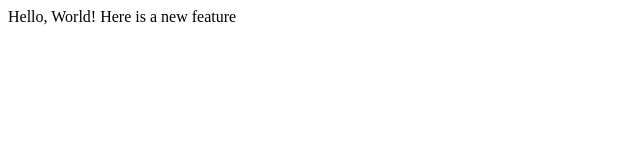
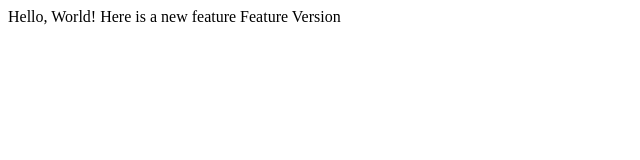
Before and after one commit to mfarae/Lec1, a plain HTML site: page index.html in a window 1280 px wide. Shown: the whole page, without its empty margins (0-640 px from the left). Drawn offline with Linux system fonts and the light colour scheme.

Commit message:
Added feature branch to github

```diff
--- a/index.html
+++ b/index.html
@@ -6,5 +6,6 @@
     <body>
         Hello, World!
         Here is a new feature
+        Feature Version
     </body>
 </html>
```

- - - - - - -

**WHAT THE TASK REQUIRES:** What lines in the entries above hold "html"? Copy every one.

**COMPLETED EXERCISE:**
Before and after one commit to mfarae/Lec1, a plain HTML site: page index.html in a window 1280 px wide. Shown: the whole page, without its empty margins (0-640 px from the left). Drawn offline with Linux system fonts and the light colour scheme.
--- a/index.html
+++ b/index.html
 </html>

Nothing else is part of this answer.